Starting in the summer of 1979, I worked for thirty years at London design agency Imagination. I was a draughtsman, graphic designer and model-maker for the first nineteen years, working regularly (sometimes even daily) across all three disciplines and on a drawing-board, too. When computers finally made their presence felt in both draughting and graphic design I opted to specialise solely in model-making - still on a drawing-board – a job I enjoyed for the next eleven years. Four years as a freelancer then followed but for the past five years I’ve concentrated on being an artist, drawing on a combination of many of my old skills and several newly-acquired ones. And I still work on a drawing-board. Some things never change.

From an early age I’ve loved big green places with lakes and mountains as a backdrop: landscapes, waterscapes and skyscapes that are uplifting and endlessly changing in colour. Growing up we holidayed in the Lake District every year and now, in later life, I’m more drawn to the emptier, rugged, awe-inspiring Scottish Highlands. Despite living in south west London these landscapes continue to greatly influence my painting.

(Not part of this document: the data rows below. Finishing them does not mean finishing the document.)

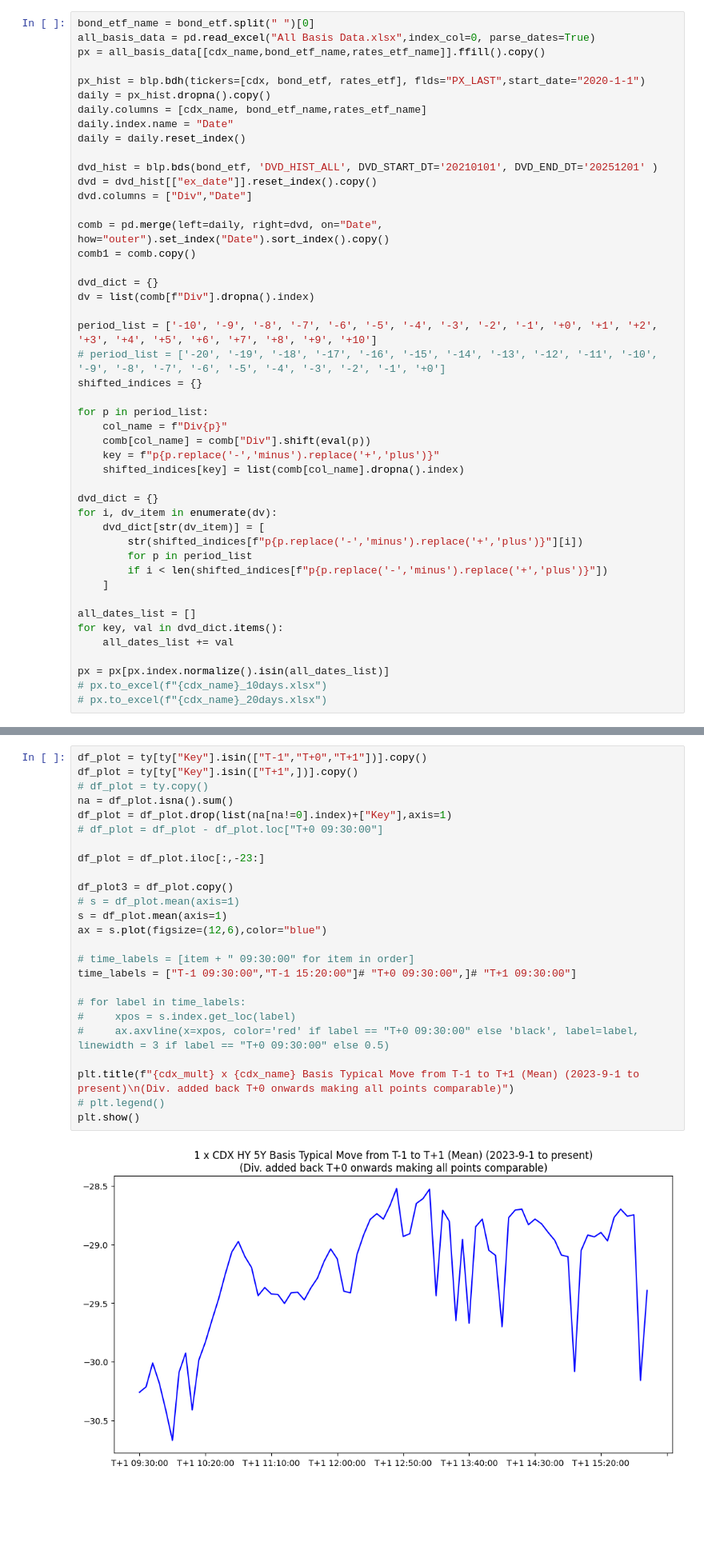
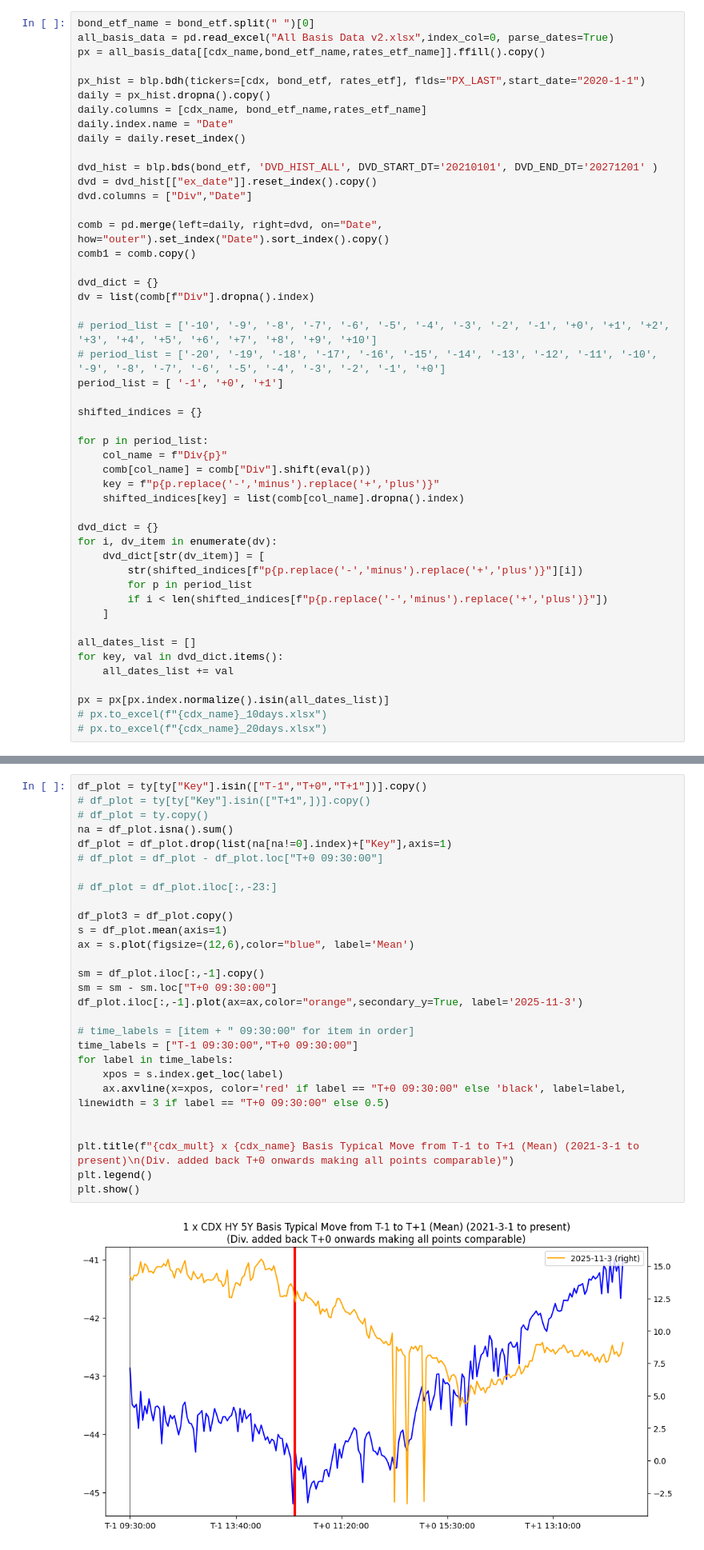
Before and after one commit to vasusharmaiiicm/59.-HYG-Div-Date-Perf, a Jupyter notebook: Final.ipynb, the cells around one changed output, grey strips where cells are left out. Shown at 80% size. Saved outputs shown, nothing was run; the diff lists cells and outputs as text; blank space fills up the shorter version.

```diff
--- a/Final.ipynb
+++ b/Final.ipynb
@@ -63,7 +63,7 @@ rates_etf_name = "US 5Y"
 # rates_etf_name = "US 10Y"
 # %%
 bond_etf_name = bond_etf.split(" ")[0]
-all_basis_data = pd.read_excel("All Basis Data.xlsx",index_col=0, parse_dates=True)
+all_basis_data = pd.read_excel("All Basis Data v2.xlsx",index_col=0, parse_dates=True)
 px = all_basis_data[[cdx_name,bond_etf_name,rates_etf_name]].ffill().copy()
 
 px_hist = blp.bdh(tickers=[cdx, bond_etf, rates_etf], flds="PX_LAST",start_date="2020-1-1")
@@ -72,7 +72,7 @@ daily.columns = [cdx_name, bond_etf_name,rates_etf_name]
 daily.index.name = "Date"
 daily = daily.reset_index()
 
-dvd_hist = blp.bds(bond_etf, 'DVD_HIST_ALL', DVD_START_DT='20210101', DVD_END_DT='20251201' )
+dvd_hist = blp.bds(bond_etf, 'DVD_HIST_ALL', DVD_START_DT='20210101', DVD_END_DT='20271201' )
 dvd = dvd_hist[["ex_date"]].reset_index().copy()
 dvd.columns = ["Div","Date"]
 
@@ -82,8 +82,10 @@ comb1 = comb.copy()
 dvd_dict = {}
 dv = list(comb[f"Div"].dropna().index)
 
-period_list = ['-10', '-9', '-8', '-7', '-6', '-5', '-4', '-3', '-2', '-1', '+0', '+1', '+2', '+3', '+4', '+5', '+6', '+7', '+8', '+9', '+10']
+# period_list = ['-10', '-9', '-8', '-7', '-6', '-5', '-4', '-3', '-2', '-1', '+0', '+1', '+2', '+3', '+4', '+5', '+6', '+7', '+8', '+9', '+10']
 # period_list = ['-20', '-19', '-18', '-17', '-16', '-15', '-14', '-13', '-12', '-11', '-10', '-9', '-8', '-7', '-6', '-5', '-4', '-3', '-2', '-1', '+0']
+period_list = [ '-1', '+0', '+1']
+
 shifted_indices = {}
 
 for p in period_list:
@@ -360,27 +253,30 @@ all_data
 # %%
 df_plot = ty[ty["Key"].isin(["T-1","T+0","T+1"])].copy()
-df_plot = ty[ty["Key"].isin(["T+1",])].copy()
+# df_plot = ty[ty["Key"].isin(["T+1",])].copy()
 # df_plot = ty.copy()
 na = df_plot.isna().sum()
 df_plot = df_plot.drop(list(na[na!=0].index)+["Key"],axis=1)
 # df_plot = df_plot - df_plot.loc["T+0 09:30:00"]
 
-df_plot = df_plot.iloc[:,-23:]
+# df_plot = df_plot.iloc[:,-23:]
 
 df_plot3 = df_plot.copy()
-# s = df_plot.mean(axis=1)
 s = df_plot.mean(axis=1)
-ax = s.plot(figsize=(12,6),color="blue")
+ax = s.plot(figsize=(12,6),color="blue", label='Mean')
+
+sm = df_plot.iloc[:,-1].copy()
+sm = sm - sm.loc["T+0 09:30:00"]
+df_plot.iloc[:,-1].plot(ax=ax,color="orange",secondary_y=True, label='2025-11-3')
 
 # time_labels = [item + " 09:30:00" for item in order]
-time_labels = ["T-1 09:30:00","T-1 15:20:00"]# "T+0 09:30:00",]# "T+1 09:30:00"]
+time_labels = ["T-1 09:30:00","T+0 09:30:00"]
+for label in time_labels:
+    xpos = s.index.get_loc(label)
+    ax.axvline(x=xpos, color='red' if label == "T+0 09:30:00" else 'black', label=label, linewidth = 3 if label == "T+0 09:30:00" else 0.5)
 
-# for label in time_labels:
-#     xpos = s.index.get_loc(label)
-#     ax.axvline(x=xpos, color='red' if label == "T+0 09:30:00" else 'black', label=label, linewidth = 3 if label == "T+0 09:30:00" else 0.5)
 
-plt.title(f"{cdx_mult} x {cdx_name} Basis Typical Move from T-1 to T+1 (Mean) (2023-9-1 to present)\n(Div. added back T+0 onwards making all points comparable)")
-# plt.legend()
+plt.title(f"{cdx_mult} x {cdx_name} Basis Typical Move from T-1 to T+1 (Mean) (2021-3-1 to present)\n(Div. added back T+0 onwards making all points comparable)")
+plt.legend()
 plt.show()
 # %% [output]
-[figure, old version]
+[figure, new version]
```
Also changed, not shown: parts of 12 cells of this notebook, 5 other files.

Although I don’t paint en plein air, I do take lots of photographs; even so, I often create pictures from memory or from a sense of a memory, so my art is a mixture of the figurative and the abstract. I work mainly in watercolour but also experiment with adding other media and the occasional unexpectedness of the results can be inspiring. I’ve also learned the value of leaving work-in-progress lying around so that I keep seeing it - perhaps in a different light or even a different way up – which adds focus to my thoughts on how to finish a piece. This mulling can sometimes lead to a whole new take on the subject matter, which I find very exciting.